[The problem]: What is needed here is an exact copy of all the records below.

[Excerpted records]:

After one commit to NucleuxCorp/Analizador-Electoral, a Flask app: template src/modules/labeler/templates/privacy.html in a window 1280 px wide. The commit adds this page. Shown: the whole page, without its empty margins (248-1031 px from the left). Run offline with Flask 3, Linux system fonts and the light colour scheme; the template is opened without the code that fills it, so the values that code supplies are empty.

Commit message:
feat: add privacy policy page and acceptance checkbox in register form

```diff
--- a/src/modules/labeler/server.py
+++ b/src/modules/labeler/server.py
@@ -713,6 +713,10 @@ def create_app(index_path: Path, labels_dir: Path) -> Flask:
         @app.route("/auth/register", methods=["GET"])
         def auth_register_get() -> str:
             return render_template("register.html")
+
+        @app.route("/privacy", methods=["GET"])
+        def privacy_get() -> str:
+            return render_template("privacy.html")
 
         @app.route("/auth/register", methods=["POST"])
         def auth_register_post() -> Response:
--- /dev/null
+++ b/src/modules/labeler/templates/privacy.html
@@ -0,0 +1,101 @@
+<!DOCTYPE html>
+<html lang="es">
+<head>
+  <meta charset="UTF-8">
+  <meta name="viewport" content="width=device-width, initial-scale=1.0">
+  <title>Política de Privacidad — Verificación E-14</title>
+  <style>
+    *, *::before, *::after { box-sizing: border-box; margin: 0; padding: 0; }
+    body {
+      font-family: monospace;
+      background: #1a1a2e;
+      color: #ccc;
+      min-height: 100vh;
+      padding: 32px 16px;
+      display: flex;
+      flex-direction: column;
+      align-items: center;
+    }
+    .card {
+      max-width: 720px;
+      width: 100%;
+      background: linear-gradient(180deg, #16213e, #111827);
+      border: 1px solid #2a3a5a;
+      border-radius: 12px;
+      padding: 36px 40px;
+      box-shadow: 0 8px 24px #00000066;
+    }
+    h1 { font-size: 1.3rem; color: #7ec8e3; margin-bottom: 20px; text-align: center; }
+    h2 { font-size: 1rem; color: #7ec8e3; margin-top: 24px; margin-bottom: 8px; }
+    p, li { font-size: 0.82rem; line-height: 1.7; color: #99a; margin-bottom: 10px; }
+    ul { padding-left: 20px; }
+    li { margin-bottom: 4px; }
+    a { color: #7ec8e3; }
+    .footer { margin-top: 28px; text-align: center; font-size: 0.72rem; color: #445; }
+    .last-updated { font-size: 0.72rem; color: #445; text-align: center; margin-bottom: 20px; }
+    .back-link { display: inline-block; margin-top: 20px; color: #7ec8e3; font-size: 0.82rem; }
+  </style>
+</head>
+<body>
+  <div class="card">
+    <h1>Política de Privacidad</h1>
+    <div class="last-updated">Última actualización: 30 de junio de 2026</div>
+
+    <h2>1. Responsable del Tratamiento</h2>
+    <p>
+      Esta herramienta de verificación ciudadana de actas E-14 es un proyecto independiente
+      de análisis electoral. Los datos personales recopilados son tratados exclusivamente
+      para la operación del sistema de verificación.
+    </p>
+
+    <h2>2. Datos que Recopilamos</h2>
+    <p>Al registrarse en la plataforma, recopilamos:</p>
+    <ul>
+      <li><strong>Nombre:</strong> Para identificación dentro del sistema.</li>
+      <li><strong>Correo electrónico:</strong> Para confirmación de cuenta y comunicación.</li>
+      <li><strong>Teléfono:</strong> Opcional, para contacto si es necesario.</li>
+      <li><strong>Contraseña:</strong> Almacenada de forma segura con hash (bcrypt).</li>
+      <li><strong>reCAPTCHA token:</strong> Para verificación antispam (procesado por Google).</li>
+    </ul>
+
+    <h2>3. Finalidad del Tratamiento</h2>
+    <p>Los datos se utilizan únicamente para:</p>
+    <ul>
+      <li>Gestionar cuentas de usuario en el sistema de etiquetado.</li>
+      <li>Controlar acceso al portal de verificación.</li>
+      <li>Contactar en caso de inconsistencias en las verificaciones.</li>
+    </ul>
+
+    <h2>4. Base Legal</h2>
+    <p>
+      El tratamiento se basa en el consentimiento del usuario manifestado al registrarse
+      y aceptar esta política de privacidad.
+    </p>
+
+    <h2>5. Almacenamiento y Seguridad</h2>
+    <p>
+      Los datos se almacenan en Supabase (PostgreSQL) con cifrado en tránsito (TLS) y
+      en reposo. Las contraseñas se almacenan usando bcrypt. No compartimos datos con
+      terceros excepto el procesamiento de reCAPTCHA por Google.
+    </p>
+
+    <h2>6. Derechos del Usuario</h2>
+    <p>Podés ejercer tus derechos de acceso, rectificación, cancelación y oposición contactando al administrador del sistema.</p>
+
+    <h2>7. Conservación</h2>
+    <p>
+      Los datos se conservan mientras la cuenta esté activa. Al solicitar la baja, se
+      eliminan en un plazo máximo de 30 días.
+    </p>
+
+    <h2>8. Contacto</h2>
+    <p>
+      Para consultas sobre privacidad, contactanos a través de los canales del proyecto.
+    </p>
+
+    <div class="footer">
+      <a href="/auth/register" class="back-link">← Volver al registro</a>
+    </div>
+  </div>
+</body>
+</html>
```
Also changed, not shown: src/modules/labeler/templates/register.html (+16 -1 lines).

[Solution to this problem]:
After one commit to NucleuxCorp/Analizador-Electoral, a Flask app: template src/modules/labeler/templates/privacy.html in a window 1280 px wide. The commit adds this page. Shown: the whole page, without its empty margins (248-1031 px from the left). Run offline with Flask 3, Linux system fonts and the light colour scheme; the template is opened without the code that fills it, so the values that code supplies are empty.

Commit message:
feat: add privacy policy page and acceptance checkbox in register form

```diff
--- a/src/modules/labeler/server.py
+++ b/src/modules/labeler/server.py
@@ -713,6 +713,10 @@ def create_app(index_path: Path, labels_dir: Path) -> Flask:
         @app.route("/auth/register", methods=["GET"])
         def auth_register_get() -> str:
             return render_template("register.html")
+
+        @app.route("/privacy", methods=["GET"])
+        def privacy_get() -> str:
+            return render_template("privacy.html")
 
         @app.route("/auth/register", methods=["POST"])
         def auth_register_post() -> Response:
--- /dev/null
+++ b/src/modules/labeler/templates/privacy.html
@@ -0,0 +1,101 @@
+<!DOCTYPE html>
+<html lang="es">
+<head>
+  <meta charset="UTF-8">
+  <meta name="viewport" content="width=device-width, initial-scale=1.0">
+  <title>Política de Privacidad — Verificación E-14</title>
+  <style>
+    *, *::before, *::after { box-sizing: border-box; margin: 0; padding: 0; }
+    body {
+      font-family: monospace;
+      background: #1a1a2e;
+      color: #ccc;
+      min-height: 100vh;
+      padding: 32px 16px;
+      display: flex;
+      flex-direction: column;
+      align-items: center;
+    }
+    .card {
+      max-width: 720px;
+      width: 100%;
+      background: linear-gradient(180deg, #16213e, #111827);
+      border: 1px solid #2a3a5a;
+      border-radius: 12px;
+      padding: 36px 40px;
+      box-shadow: 0 8px 24px #00000066;
+    }
+    h1 { font-size: 1.3rem; color: #7ec8e3; margin-bottom: 20px; text-align: center; }
+    h2 { font-size: 1rem; color: #7ec8e3; margin-top: 24px; margin-bottom: 8px; }
+    p, li { font-size: 0.82rem; line-height: 1.7; color: #99a; margin-bottom: 10px; }
+    ul { padding-left: 20px; }
+    li { margin-bottom: 4px; }
+    a { color: #7ec8e3; }
+    .footer { margin-top: 28px; text-align: center; font-size: 0.72rem; color: #445; }
+    .last-updated { font-size: 0.72rem; color: #445; text-align: center; margin-bottom: 20px; }
+    .back-link { display: inline-block; margin-top: 20px; color: #7ec8e3; font-size: 0.82rem; }
+  </style>
+</head>
+<body>
+  <div class="card">
+    <h1>Política de Privacidad</h1>
+    <div class="last-updated">Última actualización: 30 de junio de 2026</div>
+
+    <h2>1. Responsable del Tratamiento</h2>
+    <p>
+      Esta herramienta de verificación ciudadana de actas E-14 es un proyecto independiente
+      de análisis electoral. Los datos personales recopilados son tratados exclusivamente
+      para la operación del sistema de verificación.
+    </p>
+
+    <h2>2. Datos que Recopilamos</h2>
+    <p>Al registrarse en la plataforma, recopilamos:</p>
+    <ul>
+      <li><strong>Nombre:</strong> Para identificación dentro del sistema.</li>
+      <li><strong>Correo electrónico:</strong> Para confirmación de cuenta y comunicación.</li>
+      <li><strong>Teléfono:</strong> Opcional, para contacto si es necesario.</li>
+      <li><strong>Contraseña:</strong> Almacenada de forma segura con hash (bcrypt).</li>
+      <li><strong>reCAPTCHA token:</strong> Para verificación antispam (procesado por Google).</li>
+    </ul>
+
+    <h2>3. Finalidad del Tratamiento</h2>
+    <p>Los datos se utilizan únicamente para:</p>
+    <ul>
+      <li>Gestionar cuentas de usuario en el sistema de etiquetado.</li>
+      <li>Controlar acceso al portal de verificación.</li>
+      <li>Contactar en caso de inconsistencias en las verificaciones.</li>
+    </ul>
+
+    <h2>4. Base Legal</h2>
+    <p>
+      El tratamiento se basa en el consentimiento del usuario manifestado al registrarse
+      y aceptar esta política de privacidad.
+    </p>
+
+    <h2>5. Almacenamiento y Seguridad</h2>
+    <p>
+      Los datos se almacenan en Supabase (PostgreSQL) con cifrado en tránsito (TLS) y
+      en reposo. Las contraseñas se almacenan usando bcrypt. No compartimos datos con
+      terceros excepto el procesamiento de reCAPTCHA por Google.
+    </p>
+
+    <h2>6. Derechos del Usuario</h2>
+    <p>Podés ejercer tus derechos de acceso, rectificación, cancelación y oposición contactando al administrador del sistema.</p>
+
+    <h2>7. Conservación</h2>
+    <p>
+      Los datos se conservan mientras la cuenta esté activa. Al solicitar la baja, se
+      eliminan en un plazo máximo de 30 días.
+    </p>
+
+    <h2>8. Contacto</h2>
+    <p>
+      Para consultas sobre privacidad, contactanos a través de los canales del proyecto.
+    </p>
+
+    <div class="footer">
+      <a href="/auth/register" class="back-link">← Volver al registro</a>
+    </div>
+  </div>
+</body>
+</html>
```
Also changed, not shown: src/modules/labeler/templates/register.html (+16 -1 lines).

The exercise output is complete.